SANPUD joins the rest of the nation as we try and flatten the curve of a pandemic that could infect up to 70% of South Africans, leading to thousands of deaths. Due to the far-reaching economic impact and depletion of our health services, many more could die after the Corona virus disease 2019 (COVID-19) has passed. The virus has shown the world how fragile we humans are, and highlighted how some people are far more vulnerable than others. Marginalised, disenfranchised, stigmatised, and ‘othered’ communities will suffer disproportionally. We live in an inequitable world, and in a country that has kept people socially separated through the constructs of race, economics, education and spacial design. For people who use drugs (and sex workers), there is the added layer of criminalisation that continues to expose us to brutality at the hands of the law enforcement, correctional services and criminal gangs.
COVID-19 is already exposing the shortfalls in services for people who use drugs. People dependent on heroin (Whoonga, Unga, Nyaope) are suffering withdrawals that are painful, debilitating, and preventable. The exorbitant price of methadone and other medicines used to help resolve dependent use, the reluctance to support harm reduction services and continued criminalisation have been barriers to expanding services. We can only hope that the terrible circumstances we find ourselves in can expose the failures of the past and help move people to a place of compassion. We further note that while the restriction of movement and the harsh enforcement of the shutdown is necessary at this time, we must ensure that COVID-19 does not signal the death of our constitutional rights.
We salute the people, including our staff, friends, colleagues and people who use drugs, who are putting their lives on the line to help us navigate and survive the pandemic. We are asking our communities to remain physically distanced and socially engaged. In the words of Viktor Frankl:

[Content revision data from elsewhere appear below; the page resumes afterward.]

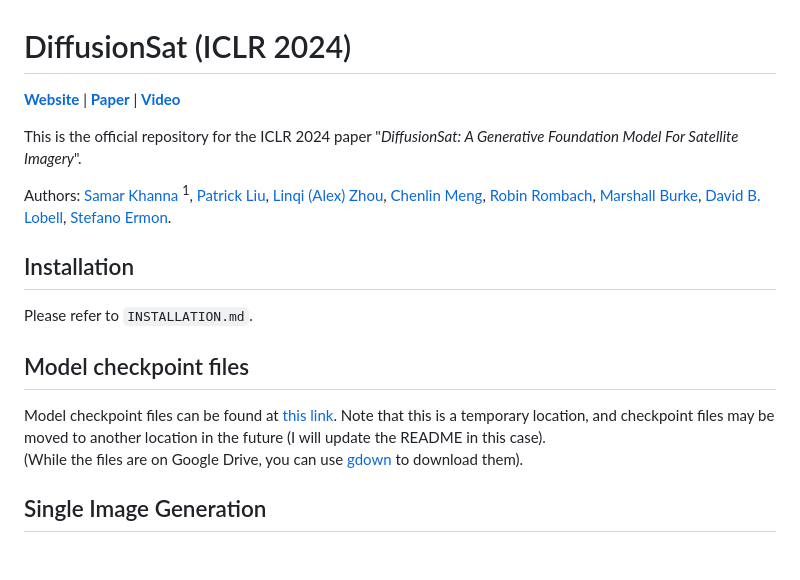
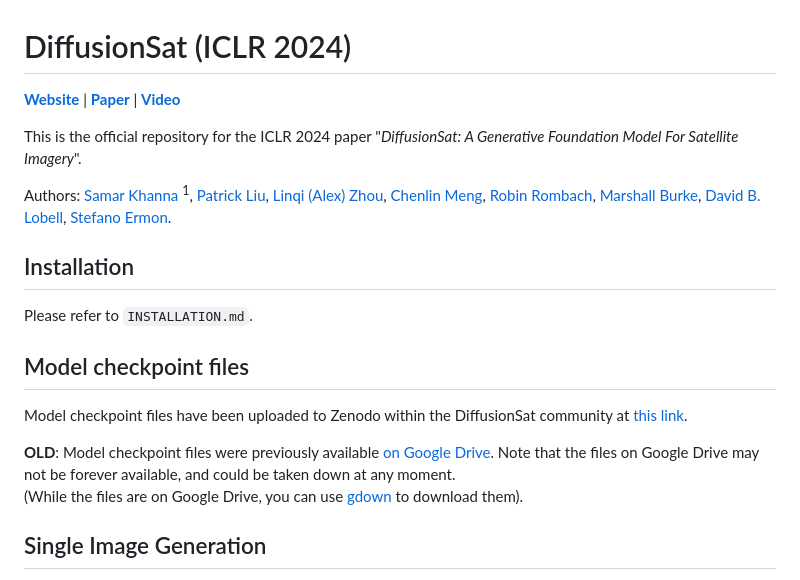
Before and after one commit to samar-khanna/DiffusionSat, a Markdown page: README.md, the part around one of its changes. Rendered like a GitHub page; blank space fills up the shorter version.

Commit message:
Update README- zenodo links and updated video link

```diff
--- a/README.md
+++ b/README.md
@@ -20,8 +20,10 @@ Authors:
 Please refer to `INSTALLATION.md`.
 
 ## Model checkpoint files
-Model checkpoint files can be found at [this link](https://drive.google.com/drive/u/2/folders/1p6nk4S5IpZEck3_xLo2hcI2Ha3P8LiA9).
-Note that this is a temporary location, and checkpoint files may be moved to another location in the future (I will update the README in this case).
+Model checkpoint files have been uploaded to Zenodo within the DiffusionSat community at [this link](https://zenodo.org/communities/diffusionsat).
+
+**OLD**: Model checkpoint files were previously available [on Google Drive](https://drive.google.com/drive/u/2/folders/1p6nk4S5IpZEck3_xLo2hcI2Ha3P8LiA9).
+Note that the files on Google Drive may not be forever available, and could be taken down at any moment.
 (While the files are on Google Drive, you can use [gdown](https://github.com/wkentaro/gdown) to download them).
 
 ## Single Image Generation
```
Also changed, not shown: other parts of README.md (+9 -9 lines).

...everything can be taken from a [person] but one thing: the last of the human freedoms – to choose one's attitude in any given set of circumstances, to choose one's own way.
Chair of the Independent Board